▸ Work instruction
Whenever a line in the entries below contains the string "TODO", copy that line.

▸ Stored data
================
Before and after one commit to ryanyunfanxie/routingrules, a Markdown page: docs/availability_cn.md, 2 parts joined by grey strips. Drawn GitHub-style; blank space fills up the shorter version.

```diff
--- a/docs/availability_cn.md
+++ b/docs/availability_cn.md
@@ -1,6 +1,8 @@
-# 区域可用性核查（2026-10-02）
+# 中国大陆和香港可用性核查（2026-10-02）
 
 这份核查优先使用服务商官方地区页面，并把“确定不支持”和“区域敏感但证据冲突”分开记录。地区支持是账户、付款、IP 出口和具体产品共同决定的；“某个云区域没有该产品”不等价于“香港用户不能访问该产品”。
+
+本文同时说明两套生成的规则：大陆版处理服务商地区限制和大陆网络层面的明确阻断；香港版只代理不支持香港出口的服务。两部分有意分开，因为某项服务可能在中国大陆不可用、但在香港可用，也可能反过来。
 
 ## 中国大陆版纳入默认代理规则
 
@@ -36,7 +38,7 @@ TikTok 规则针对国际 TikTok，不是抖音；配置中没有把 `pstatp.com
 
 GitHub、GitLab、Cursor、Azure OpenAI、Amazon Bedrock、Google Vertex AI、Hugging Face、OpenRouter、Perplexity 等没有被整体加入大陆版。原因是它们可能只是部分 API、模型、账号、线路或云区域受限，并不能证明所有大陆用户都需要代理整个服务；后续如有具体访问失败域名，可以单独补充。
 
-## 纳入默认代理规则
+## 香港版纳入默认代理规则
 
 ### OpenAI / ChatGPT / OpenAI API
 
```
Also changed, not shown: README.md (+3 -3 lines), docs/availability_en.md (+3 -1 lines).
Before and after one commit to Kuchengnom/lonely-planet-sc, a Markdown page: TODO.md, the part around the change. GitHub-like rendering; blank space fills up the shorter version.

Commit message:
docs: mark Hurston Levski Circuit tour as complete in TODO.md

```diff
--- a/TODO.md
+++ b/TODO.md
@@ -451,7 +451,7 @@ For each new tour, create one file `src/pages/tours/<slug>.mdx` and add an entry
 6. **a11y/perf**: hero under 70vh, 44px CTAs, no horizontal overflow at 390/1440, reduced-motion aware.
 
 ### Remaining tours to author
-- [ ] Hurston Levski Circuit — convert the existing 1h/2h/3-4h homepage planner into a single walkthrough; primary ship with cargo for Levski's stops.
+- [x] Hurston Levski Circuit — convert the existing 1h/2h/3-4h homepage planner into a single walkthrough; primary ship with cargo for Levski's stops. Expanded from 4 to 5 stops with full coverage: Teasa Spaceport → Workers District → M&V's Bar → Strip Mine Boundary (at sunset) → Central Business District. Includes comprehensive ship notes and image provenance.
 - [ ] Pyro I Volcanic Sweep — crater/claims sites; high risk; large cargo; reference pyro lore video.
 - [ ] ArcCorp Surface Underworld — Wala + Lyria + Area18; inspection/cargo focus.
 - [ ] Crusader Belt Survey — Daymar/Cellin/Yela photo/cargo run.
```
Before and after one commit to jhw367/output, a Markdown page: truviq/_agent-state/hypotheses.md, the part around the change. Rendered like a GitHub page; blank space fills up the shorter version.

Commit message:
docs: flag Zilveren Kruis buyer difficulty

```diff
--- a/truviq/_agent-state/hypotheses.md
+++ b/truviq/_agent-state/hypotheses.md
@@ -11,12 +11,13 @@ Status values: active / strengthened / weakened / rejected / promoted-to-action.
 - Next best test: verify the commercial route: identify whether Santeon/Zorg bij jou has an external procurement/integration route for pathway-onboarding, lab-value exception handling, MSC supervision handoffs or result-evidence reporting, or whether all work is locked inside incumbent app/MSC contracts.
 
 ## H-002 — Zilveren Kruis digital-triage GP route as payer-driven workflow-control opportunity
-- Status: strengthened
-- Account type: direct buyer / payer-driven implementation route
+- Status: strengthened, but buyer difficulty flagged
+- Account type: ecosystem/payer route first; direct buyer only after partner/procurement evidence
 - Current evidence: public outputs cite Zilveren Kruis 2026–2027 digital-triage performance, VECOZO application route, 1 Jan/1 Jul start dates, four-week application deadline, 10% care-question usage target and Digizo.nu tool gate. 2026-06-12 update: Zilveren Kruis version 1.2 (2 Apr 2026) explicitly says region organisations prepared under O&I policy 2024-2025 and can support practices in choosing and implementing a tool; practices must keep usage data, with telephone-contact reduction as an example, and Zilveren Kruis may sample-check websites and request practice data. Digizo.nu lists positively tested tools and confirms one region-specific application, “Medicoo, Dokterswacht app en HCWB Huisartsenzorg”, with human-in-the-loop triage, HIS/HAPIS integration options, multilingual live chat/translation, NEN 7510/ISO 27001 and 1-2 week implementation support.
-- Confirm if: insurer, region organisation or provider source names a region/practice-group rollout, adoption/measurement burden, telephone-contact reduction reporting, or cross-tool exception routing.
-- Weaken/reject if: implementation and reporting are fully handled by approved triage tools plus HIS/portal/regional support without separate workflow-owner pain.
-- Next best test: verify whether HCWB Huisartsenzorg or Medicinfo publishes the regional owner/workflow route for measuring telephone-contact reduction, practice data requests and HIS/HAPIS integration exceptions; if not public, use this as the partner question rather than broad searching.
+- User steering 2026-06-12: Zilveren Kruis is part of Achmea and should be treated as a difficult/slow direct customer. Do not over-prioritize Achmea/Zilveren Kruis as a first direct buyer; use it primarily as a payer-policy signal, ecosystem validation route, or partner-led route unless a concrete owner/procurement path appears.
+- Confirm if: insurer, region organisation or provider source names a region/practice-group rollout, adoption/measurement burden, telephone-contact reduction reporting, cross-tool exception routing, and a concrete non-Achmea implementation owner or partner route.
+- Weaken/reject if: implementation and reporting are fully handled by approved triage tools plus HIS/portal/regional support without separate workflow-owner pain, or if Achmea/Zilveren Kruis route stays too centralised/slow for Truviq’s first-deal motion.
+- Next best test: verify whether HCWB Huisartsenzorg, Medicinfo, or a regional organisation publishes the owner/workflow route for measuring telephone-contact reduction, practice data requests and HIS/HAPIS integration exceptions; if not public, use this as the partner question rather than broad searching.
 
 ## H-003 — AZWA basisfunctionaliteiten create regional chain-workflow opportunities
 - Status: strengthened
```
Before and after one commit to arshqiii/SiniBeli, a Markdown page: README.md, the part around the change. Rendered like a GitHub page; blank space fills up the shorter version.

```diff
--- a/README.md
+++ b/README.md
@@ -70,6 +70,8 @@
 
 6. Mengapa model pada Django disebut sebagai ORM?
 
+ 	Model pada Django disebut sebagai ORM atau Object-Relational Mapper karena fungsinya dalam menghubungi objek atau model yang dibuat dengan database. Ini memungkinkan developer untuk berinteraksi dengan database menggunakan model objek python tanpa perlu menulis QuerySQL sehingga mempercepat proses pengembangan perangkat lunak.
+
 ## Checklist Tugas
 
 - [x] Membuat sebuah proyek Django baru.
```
================
▸ Response below
Before and after one commit to Kuchengnom/lonely-planet-sc, a Markdown page: TODO.md, the part around the change. GitHub-like rendering; blank space fills up the shorter version.
docs: mark Hurston Levski Circuit tour as complete in TODO.md
--- a/TODO.md
+++ b/TODO.md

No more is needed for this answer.